Wow….deep breath….WOW! I know, I know – we don’t want drama. We don’t want problems. Things should run like a smooth machine. But folks – there are so many variables when aiming for a good day. The thing is – every day this week was a GREAT day. I thanked teachers the first day saying how we had flawless execution with regard to: kids arrival, settling in, smooth transitions, lunch flexibility, happy students, and a problem free dismissal. And that just continued throughout the week.
Teachers were getting to know their kids. Routines and rules were being established. New friendships were being forged. Boundaries were being tested. And I’m sure all of this newness extended into the household. We certainly had some tired Roadrunners in our home. And of course we have the added twist of dad being principal. Interesting to navigate. But overall – I must say we are off to a tremendous start. Teachers and students seem ready to be back, ready to explore, and ready to grow. I know I am!
A few thanks to folks. Shannon, my wife – you are an angel. These past two weeks I spent so much time wanting the best for my 400+ kids that it has made it tougher for you and our own 3 Roadrunners. THANK YOU. Teachers and staff – what a warm welcome these past few weeks. And what a tremendous performance for this first week with kids back. Your compassion and your passion – so evident as I walked around and visited classrooms this week. Central office crew – how many phones calls and emails came your way from me this week? And to have many of you visit a few times this week – it means a lot to me and to all of us at Randolph. Parents & families – just as warm a welcome. I’m now seeing first hand the dedication that I knew existed. And lastly, students. I’m proud of you all and am anxious to continue to get to know you.
A few highlights from the week. Every grade level visited with me in the library (thanks Sue for hosting). We talked about our Roadrunner rules – Respect Myself, Respect Others, and Respect Property. Students gave me examples of what that looks like throughout the school. We met “George”, a new student at the school that was treated poorly and got all crumpled up. And we talked about how even after apologies, even after George seemed all better on the outside, he was still hurting a little on the inside. George was hoping to teach everyone to always be nice from the start. And then students got to ask me questions. A fun one was my age. After I would answer there’d be a mixed reaction of “that’s young” or “that’s really old”.
I had a chance to visit students everywhere – classrooms, cafeteria, recess, walking club, after school care, hallways, buses, etc. Always a smile, a wave, a sideways hug, a hello – or my favorite Mrs. Austin trick – a microwave (tiny wave with your pinky). I felt like a celebrity!
The week ended with something I’d been seeing on Facebook a lot – the ALS ice water challenge. 2nd and 4th looked on as eight of us received a rather painful high drop drenching.
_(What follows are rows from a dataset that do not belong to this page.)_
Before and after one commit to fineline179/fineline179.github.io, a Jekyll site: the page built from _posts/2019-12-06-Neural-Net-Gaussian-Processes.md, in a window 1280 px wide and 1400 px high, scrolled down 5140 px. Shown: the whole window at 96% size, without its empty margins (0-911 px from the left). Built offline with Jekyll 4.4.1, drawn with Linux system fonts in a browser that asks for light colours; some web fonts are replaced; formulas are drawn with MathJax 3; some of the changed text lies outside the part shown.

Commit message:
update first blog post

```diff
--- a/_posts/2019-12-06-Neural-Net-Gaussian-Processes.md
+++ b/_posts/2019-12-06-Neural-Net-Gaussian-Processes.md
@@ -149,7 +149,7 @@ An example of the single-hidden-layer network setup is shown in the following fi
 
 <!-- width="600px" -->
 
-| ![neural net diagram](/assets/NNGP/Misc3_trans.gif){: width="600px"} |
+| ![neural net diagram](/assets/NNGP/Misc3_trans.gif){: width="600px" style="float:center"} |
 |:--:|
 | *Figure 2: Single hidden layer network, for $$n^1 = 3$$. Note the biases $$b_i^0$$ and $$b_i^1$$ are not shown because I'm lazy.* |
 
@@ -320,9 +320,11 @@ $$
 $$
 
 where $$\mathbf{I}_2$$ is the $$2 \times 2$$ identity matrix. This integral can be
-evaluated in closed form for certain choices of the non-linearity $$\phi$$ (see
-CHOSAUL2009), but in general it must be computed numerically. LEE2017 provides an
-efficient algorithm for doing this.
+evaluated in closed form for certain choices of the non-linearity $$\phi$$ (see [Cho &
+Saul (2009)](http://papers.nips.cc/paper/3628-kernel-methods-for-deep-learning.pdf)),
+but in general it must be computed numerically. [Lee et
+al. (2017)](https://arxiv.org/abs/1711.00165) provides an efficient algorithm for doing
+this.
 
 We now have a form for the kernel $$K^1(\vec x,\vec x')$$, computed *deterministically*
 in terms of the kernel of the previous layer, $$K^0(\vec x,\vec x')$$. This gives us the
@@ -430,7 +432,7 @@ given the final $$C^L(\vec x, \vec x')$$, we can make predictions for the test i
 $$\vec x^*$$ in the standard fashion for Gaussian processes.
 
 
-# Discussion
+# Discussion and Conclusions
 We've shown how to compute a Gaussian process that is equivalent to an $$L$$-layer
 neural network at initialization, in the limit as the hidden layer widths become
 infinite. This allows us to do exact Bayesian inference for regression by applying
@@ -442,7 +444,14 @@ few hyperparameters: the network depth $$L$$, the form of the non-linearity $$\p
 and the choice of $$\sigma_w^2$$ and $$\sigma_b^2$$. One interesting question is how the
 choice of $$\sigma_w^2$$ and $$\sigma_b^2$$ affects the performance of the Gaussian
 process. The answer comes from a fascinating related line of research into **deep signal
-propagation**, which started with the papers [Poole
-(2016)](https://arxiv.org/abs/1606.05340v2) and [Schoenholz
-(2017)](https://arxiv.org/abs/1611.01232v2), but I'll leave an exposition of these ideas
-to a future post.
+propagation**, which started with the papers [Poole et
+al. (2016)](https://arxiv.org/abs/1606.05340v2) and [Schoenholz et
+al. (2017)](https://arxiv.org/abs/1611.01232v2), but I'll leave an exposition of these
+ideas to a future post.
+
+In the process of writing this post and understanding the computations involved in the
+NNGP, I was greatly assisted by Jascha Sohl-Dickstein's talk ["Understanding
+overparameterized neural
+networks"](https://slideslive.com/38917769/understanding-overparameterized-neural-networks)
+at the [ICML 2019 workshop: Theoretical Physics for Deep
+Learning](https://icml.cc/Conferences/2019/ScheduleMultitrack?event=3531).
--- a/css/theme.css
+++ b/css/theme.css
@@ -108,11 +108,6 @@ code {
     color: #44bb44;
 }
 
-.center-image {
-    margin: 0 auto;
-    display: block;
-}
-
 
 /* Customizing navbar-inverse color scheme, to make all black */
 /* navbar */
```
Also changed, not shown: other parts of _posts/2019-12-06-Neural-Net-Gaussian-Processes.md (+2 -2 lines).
My flip flops (not normally allowed) squeaked all the way through dismissal. I’ll end this post with pictures from that event. And it’s neat to think that I ended my week with an event that fits our GCPS vision so well: “Inspiring and preparing the next generation to make a positive impact.”